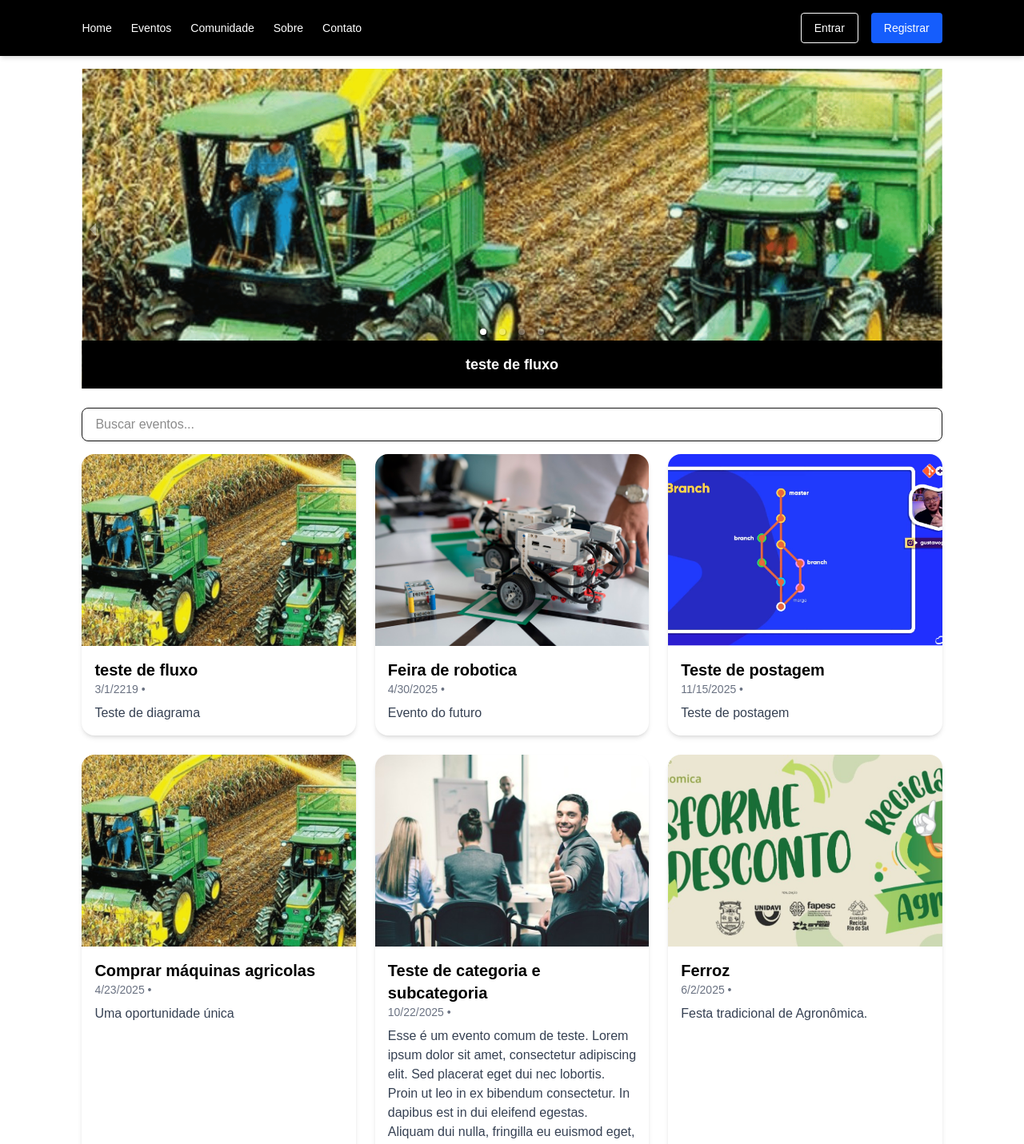
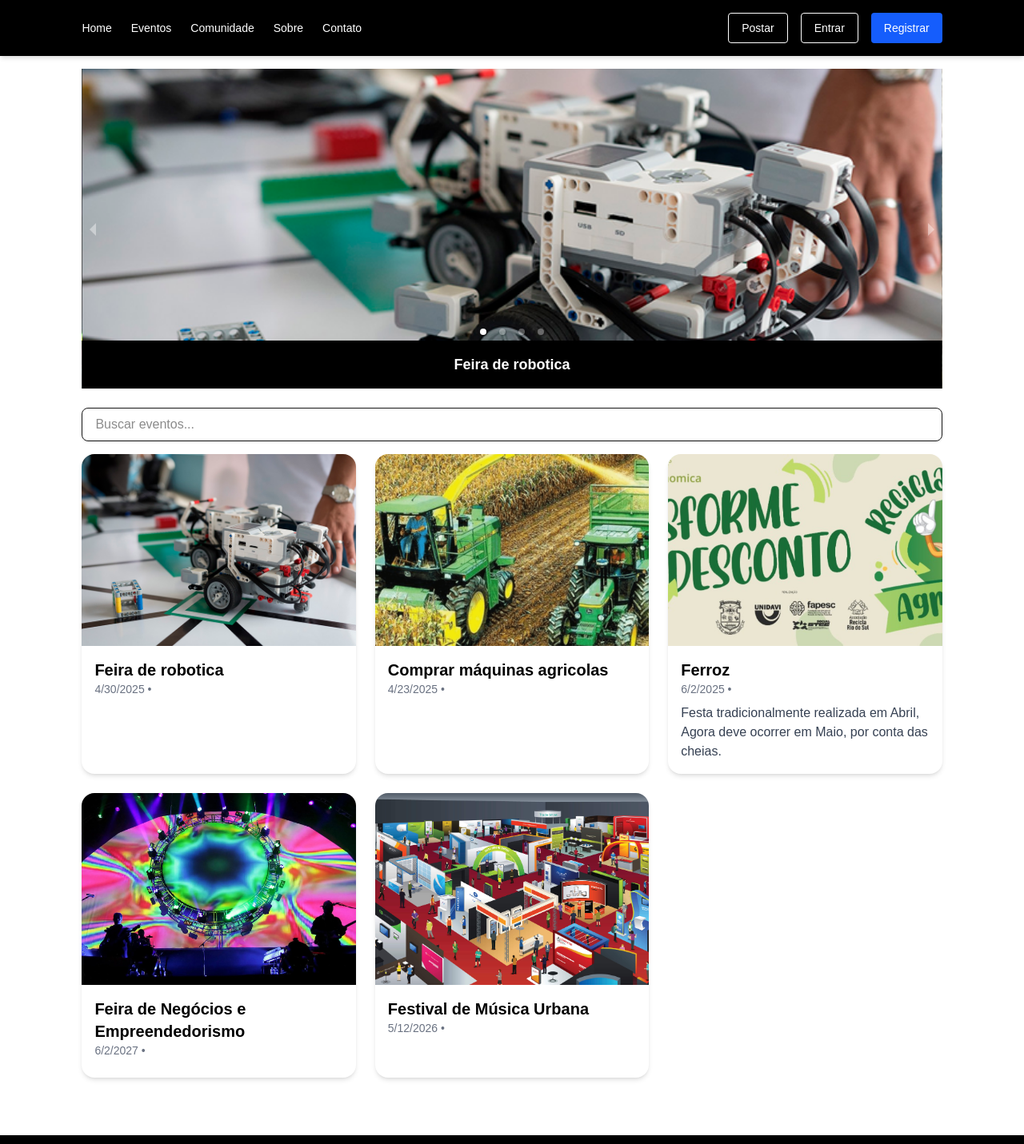
Before and after one commit to Philsycho/cms-calendario-eventos, a Next.js app in the folder cms-eventos-site/: page / in a window 1280 px wide. Shown: the top 1431 px of the page at 80% size. Built offline with nearby package versions, Linux system fonts and the light colour scheme.

Commit message:
correções

```diff
--- a/cms-eventos-site/src/app/data/eventos.json
+++ b/cms-eventos-site/src/app/data/eventos.json
@@ -4,6 +4,7 @@
     "titulo": "Ferroz",
     "slug": "ferroz-",
     "descricao": "Festa tradicional de Agronômica.",
+    "descricao_curta": "Festa tradicionalmente realizada em Abril, Agora deve ocorrer em Maio, por conta das cheias.",
     "data_evento": "2025-06-02 00:00:00:000",
     "data_postagem": "2025-04-22 00:00:00:000",
     "categoria": "",
@@ -25,18 +26,6 @@
   },
   {
     "id": 3,
-    "titulo": "Ferroz",
-    "slug": "ferroz-",
-    "descricao": "Festa tradicional de Agronômica.",
-    "data_evento": "2025-06-02 00:00:00:000",
-    "data_postagem": "2025-04-10 00:00:00:000",
-    "categoria": "",
-    "sub-categoria": "",
-    "localizacao": "Pavilhão da Ferroz, Agronômica- SC",
-    "imagem": "/img/standup.jpg"
-  },
-  {
-    "id": 4,
     "titulo": "Festival de Música Urbana",
     "slug": "festival-musica-urbana",
     "descricao": "Um evento imperdível com bandas de todo o Brasil.",
@@ -46,18 +35,6 @@
     "sub-categoria": "",
     "localizacao": "Parque Municipal, Belo Horizonte - MG",
     "imagem": "/img/negocio.jpg"
-  },
-  {
-    "id": 5,
-    "titulo": "Teste de postagem",
-    "slug": "teste-de-postagem",
-    "descricao": "Teste de postagem ",
-    "data_evento": "2025-11-15 00:00:00:000",
-    "data_postagem": "2025-04-23 00:00:00:000",
-    "categoria": "",
-    "sub-categoria": "",
-    "localizacao": "Aqui Pertinho - SP",
-    "imagem": "/img/925d943b-396c-4076-8c62-68c8284dfb38_Grafos.PNG"
   },
   {
     "id": 6,
@@ -82,25 +59,5 @@
     "sub-categoria": "",
     "localizacao": "Centro, Tubarão - SC",
     "imagem": "/img/fa9ed422-ff13-45a2-83ed-7340cd3bcc58_R.png"
-  },
-  {
-    "id": 8,
-    "titulo": "Teste de categoria e subcategoria",
-    "slug": "teste-de-categoria-e-subcategoria",
-    "descricao": "Esse é um evento comum de teste.\nLorem ipsum dolor sit amet, consectetur adipiscing elit. Sed placerat eget dui nec lobortis. Proin ut leo in ex bibendum consectetur. In dapibus est in dui eleifend egestas. Aliquam dui nulla, fringilla eu euismod eget, egestas in arcu. Duis auctor odio ut augue eleifend maximus. Nam vestibulum pretium ante, eu dictum dolor auctor sed. Vestibulum rutrum arcu lacus, eu porttitor augue facilisis in. Mauris sodales odio ex, vel hendrerit purus dapibus eu. Sed sit amet dui interdum, interdum sapien in, vulputate dolor. Quisque scelerisque, mi quis elementum faucibus, massa arcu dictum augue, quis tristique dui augue ac leo. Vestibulum rhoncus est dui. Fusce iaculis rhoncus est, nec fringilla velit maximus at. Vivamus viverra consequat velit, a vestibulum augue maximus non. Nullam et molestie urna. Cras purus justo, pellentesque at urna a, placerat dapibus tortor. Vivamus ornare eget lorem et interdum.",
-    "data_evento": "2025-10-22T22:00:00.000Z",
-    "data_postagem": "2025-04-23",
-    "localizacao": "Porto Alegre, Salto Grande - RJ",
-    "imagem": "/img/65ae0045-67fc-4d50-b6e4-506f6104d513_adm.jpg"
-  },
-  {
-    "id": 9,
-    "titulo": "teste de fluxo",
-    "slug": "teste-de-fluxo",
-    "descricao": "Teste de diagrama",
-    "data_evento": "2219-03-01T00:00:00.000Z",
-    "data_postagem": "2025-04-30",
-    "localizacao": "Qualquer",
-    "imagem": "/img/67aecc81-c229-47d0-9a70-eab83f4dbcf5_Maquinaria-Agricola--1-.png"
   }
 ]
--- /dev/null
+++ b/cms-eventos-site/src/app/data/exemplo_postagem.json
@@ -0,0 +1,25 @@
+[
+  {
+    "id": 0,
+    "titulo":"",
+    "descricao":"",
+    "descricao_curta":"",
+    "data_postagem":"",
+    "hora_postagem":"",
+    "data_evento":"",
+    "hora_evento":"",
+    "hora_ini_evento":"",
+    "hora_fim_evento":"",
+    "localizacao":"",
+    "categoria":"",
+    "sub-categoria":"",
+    "banner":"",
+    "video":"",
+    "publico":"",
+    "faixa_etaria":"",
+    "vagas":"",
+    "gratuito": 0,
+    "valor": 0.00,
+    "compra_link":""
+  }
+]
--- a/cms-eventos-site/src/app/eventos/[slug]/page.tsx
+++ b/cms-eventos-site/src/app/eventos/[slug]/page.tsx
@@ -12,7 +12,7 @@ interface Evento {
   descricao: string;
   imagem: string;
   localizacao: string;
-  data: string;
+  data_evento: string;
   slug: string;
 }
 
@@ -38,9 +38,13 @@ export default async function PaginaEvento({ params }: Props) {
         alt={evento.titulo}
         className="w-full h-[300px] object-cover rounded-xl mb-6"
       />
+      <p className="text-gray-600">📅 {evento.data_evento}</p>
+      <p className="text-gray-600">📍 {evento.localizacao}</p>
       <p className="text-lg mb-2">{evento.descricao}</p>
-      <p className="text-gray-600">📍 {evento.localizacao}</p>
-      <p className="text-gray-600">📅 {evento.data}</p>
+
+      <div>
+        <p>Reembolso</p>
+      </div>
     </main>
   );
 }
--- a/cms-eventos-site/src/app/layout.tsx
+++ b/cms-eventos-site/src/app/layout.tsx
@@ -2,9 +2,14 @@
 import { ReactNode } from "react";
 import NavBar from "../components/Navbar"; // Caminho do seu NavBar
 import Footer from "../components/Footer"; // Caminho do seu Footer
+import eventos from "@/app/data/eventos.json";
 import type { Metadata } from "next";
 import { Geist, Geist_Mono } from "next/font/google";
 import "./globals.css";
+
+type Props = {
+  params: { slug: string };
+};
 
 const geistSans = Geist({
   variable: "--font-geist-sans",
@@ -17,7 +22,7 @@ const geistMono = Geist_Mono({
 });
 
 export const metadata: Metadata = {
-  title: "Create Next App",
+  title: "Nos Vemos Lá",
   description: "Generated by create next app",
 };
 
--- a/cms-eventos-site/src/components/ListaEventos.tsx
+++ b/cms-eventos-site/src/components/ListaEventos.tsx
@@ -9,6 +9,7 @@ type Evento = {
   slug: string;
   titulo: string;
   descricao: string;
+  descricao_curta: string;
   imagem: string;
   data_evento: string;
   data_postagem: string;
@@ -54,7 +55,7 @@ export default function ListaEventos() {
             <p className="text-gray-500 text-sm">
               {new Date(evento.data_evento).toLocaleDateString()} • {evento.local}
             </p>
-            <p className="mt-2 text-gray-700">{evento.descricao}</p>
+            <p className="mt-2 text-gray-700">{evento.descricao_curta}</p>
           </div>
         </Link>
       ))}
--- a/cms-eventos-site/src/components/Navbar.tsx
+++ b/cms-eventos-site/src/components/Navbar.tsx
@@ -14,6 +14,9 @@ export default function Navbar() {
         <a href="#">Contato</a>
       </nav>
       <div className="flex gap-4">
+        <a href="/postar">
+          <button className="text-sm px-4 py-2 border rounded">Postar</button>
+        </a>
         <button className="text-sm px-4 py-2 border rounded">Entrar</button>
         <button className="text-sm px-4 py-2 bg-blue-600 text-white rounded">Registrar</button>
       </div>
```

INSTRUCTIONS TO FOLLOW: Every line of the listing should be copied precisely, with images omitted.

RESPONSE BELOW:
Before and after one commit to Philsycho/cms-calendario-eventos, a Next.js app in the folder cms-eventos-site/: page / in a window 1280 px wide. Shown: the top 1431 px of the page at 80% size. Built offline with nearby package versions, Linux system fonts and the light colour scheme.

Commit message:
correções

```diff
--- a/cms-eventos-site/src/app/data/eventos.json
+++ b/cms-eventos-site/src/app/data/eventos.json
@@ -4,6 +4,7 @@
     "titulo": "Ferroz",
     "slug": "ferroz-",
     "descricao": "Festa tradicional de Agronômica.",
+    "descricao_curta": "Festa tradicionalmente realizada em Abril, Agora deve ocorrer em Maio, por conta das cheias.",
     "data_evento": "2025-06-02 00:00:00:000",
     "data_postagem": "2025-04-22 00:00:00:000",
     "categoria": "",
@@ -25,18 +26,6 @@
   },
   {
     "id": 3,
-    "titulo": "Ferroz",
-    "slug": "ferroz-",
-    "descricao": "Festa tradicional de Agronômica.",
-    "data_evento": "2025-06-02 00:00:00:000",
-    "data_postagem": "2025-04-10 00:00:00:000",
-    "categoria": "",
-    "sub-categoria": "",
-    "localizacao": "Pavilhão da Ferroz, Agronômica- SC",
-    "imagem": "/img/standup.jpg"
-  },
-  {
-    "id": 4,
     "titulo": "Festival de Música Urbana",
     "slug": "festival-musica-urbana",
     "descricao": "Um evento imperdível com bandas de todo o Brasil.",
@@ -46,18 +35,6 @@
     "sub-categoria": "",
     "localizacao": "Parque Municipal, Belo Horizonte - MG",
     "imagem": "/img/negocio.jpg"
-  },
-  {
-    "id": 5,
-    "titulo": "Teste de postagem",
-    "slug": "teste-de-postagem",
-    "descricao": "Teste de postagem ",
-    "data_evento": "2025-11-15 00:00:00:000",
-    "data_postagem": "2025-04-23 00:00:00:000",
-    "categoria": "",
-    "sub-categoria": "",
-    "localizacao": "Aqui Pertinho - SP",
-    "imagem": "/img/925d943b-396c-4076-8c62-68c8284dfb38_Grafos.PNG"
   },
   {
     "id": 6,
@@ -82,25 +59,5 @@
     "sub-categoria": "",
     "localizacao": "Centro, Tubarão - SC",
     "imagem": "/img/fa9ed422-ff13-45a2-83ed-7340cd3bcc58_R.png"
-  },
-  {
-    "id": 8,
-    "titulo": "Teste de categoria e subcategoria",
-    "slug": "teste-de-categoria-e-subcategoria",
-    "descricao": "Esse é um evento comum de teste.\nLorem ipsum dolor sit amet, consectetur adipiscing elit. Sed placerat eget dui nec lobortis. Proin ut leo in ex bibendum consectetur. In dapibus est in dui eleifend egestas. Aliquam dui nulla, fringilla eu euismod eget, egestas in arcu. Duis auctor odio ut augue eleifend maximus. Nam vestibulum pretium ante, eu dictum dolor auctor sed. Vestibulum rutrum arcu lacus, eu porttitor augue facilisis in. Mauris sodales odio ex, vel hendrerit purus dapibus eu. Sed sit amet dui interdum, interdum sapien in, vulputate dolor. Quisque scelerisque, mi quis elementum faucibus, massa arcu dictum augue, quis tristique dui augue ac leo. Vestibulum rhoncus est dui. Fusce iaculis rhoncus est, nec fringilla velit maximus at. Vivamus viverra consequat velit, a vestibulum augue maximus non. Nullam et molestie urna. Cras purus justo, pellentesque at urna a, placerat dapibus tortor. Vivamus ornare eget lorem et interdum.",
-    "data_evento": "2025-10-22T22:00:00.000Z",
-    "data_postagem": "2025-04-23",
-    "localizacao": "Porto Alegre, Salto Grande - RJ",
-    "imagem": "/img/65ae0045-67fc-4d50-b6e4-506f6104d513_adm.jpg"
-  },
-  {
-    "id": 9,
-    "titulo": "teste de fluxo",
-    "slug": "teste-de-fluxo",
-    "descricao": "Teste de diagrama",
-    "data_evento": "2219-03-01T00:00:00.000Z",
-    "data_postagem": "2025-04-30",
-    "localizacao": "Qualquer",
-    "imagem": "/img/67aecc81-c229-47d0-9a70-eab83f4dbcf5_Maquinaria-Agricola--1-.png"
   }
 ]
--- /dev/null
+++ b/cms-eventos-site/src/app/data/exemplo_postagem.json
@@ -0,0 +1,25 @@
+[
+  {
+    "id": 0,
+    "titulo":"",
+    "descricao":"",
+    "descricao_curta":"",
+    "data_postagem":"",
+    "hora_postagem":"",
+    "data_evento":"",
+    "hora_evento":"",
+    "hora_ini_evento":"",
+    "hora_fim_evento":"",
+    "localizacao":"",
+    "categoria":"",
+    "sub-categoria":"",
+    "banner":"",
+    "video":"",
+    "publico":"",
+    "faixa_etaria":"",
+    "vagas":"",
+    "gratuito": 0,
+    "valor": 0.00,
+    "compra_link":""
+  }
+]
--- a/cms-eventos-site/src/app/eventos/[slug]/page.tsx
+++ b/cms-eventos-site/src/app/eventos/[slug]/page.tsx
@@ -12,7 +12,7 @@ interface Evento {
   descricao: string;
   imagem: string;
   localizacao: string;
-  data: string;
+  data_evento: string;
   slug: string;
 }
 
@@ -38,9 +38,13 @@ export default async function PaginaEvento({ params }: Props) {
         alt={evento.titulo}
         className="w-full h-[300px] object-cover rounded-xl mb-6"
       />
+      <p className="text-gray-600">📅 {evento.data_evento}</p>
+      <p className="text-gray-600">📍 {evento.localizacao}</p>
       <p className="text-lg mb-2">{evento.descricao}</p>
-      <p className="text-gray-600">📍 {evento.localizacao}</p>
-      <p className="text-gray-600">📅 {evento.data}</p>
+
+      <div>
+        <p>Reembolso</p>
+      </div>
     </main>
   );
 }
--- a/cms-eventos-site/src/app/layout.tsx
+++ b/cms-eventos-site/src/app/layout.tsx
@@ -2,9 +2,14 @@
 import { ReactNode } from "react";
 import NavBar from "../components/Navbar"; // Caminho do seu NavBar
 import Footer from "../components/Footer"; // Caminho do seu Footer
+import eventos from "@/app/data/eventos.json";
 import type { Metadata } from "next";
 import { Geist, Geist_Mono } from "next/font/google";
 import "./globals.css";
+
+type Props = {
+  params: { slug: string };
+};
 
 const geistSans = Geist({
   variable: "--font-geist-sans",
@@ -17,7 +22,7 @@ const geistMono = Geist_Mono({
 });
 
 export const metadata: Metadata = {
-  title: "Create Next App",
+  title: "Nos Vemos Lá",
   description: "Generated by create next app",
 };
 
--- a/cms-eventos-site/src/components/ListaEventos.tsx
+++ b/cms-eventos-site/src/components/ListaEventos.tsx
@@ -9,6 +9,7 @@ type Evento = {
   slug: string;
   titulo: string;
   descricao: string;
+  descricao_curta: string;
   imagem: string;
   data_evento: string;
   data_postagem: string;
@@ -54,7 +55,7 @@ export default function ListaEventos() {
             <p className="text-gray-500 text-sm">
               {new Date(evento.data_evento).toLocaleDateString()} • {evento.local}
             </p>
-            <p className="mt-2 text-gray-700">{evento.descricao}</p>
+            <p className="mt-2 text-gray-700">{evento.descricao_curta}</p>
           </div>
         </Link>
       ))}
--- a/cms-eventos-site/src/components/Navbar.tsx
+++ b/cms-eventos-site/src/components/Navbar.tsx
@@ -14,6 +14,9 @@ export default function Navbar() {
         <a href="#">Contato</a>
       </nav>
       <div className="flex gap-4">
+        <a href="/postar">
+          <button className="text-sm px-4 py-2 border rounded">Postar</button>
+        </a>
         <button className="text-sm px-4 py-2 border rounded">Entrar</button>
         <button className="text-sm px-4 py-2 bg-blue-600 text-white rounded">Registrar</button>
       </div>
```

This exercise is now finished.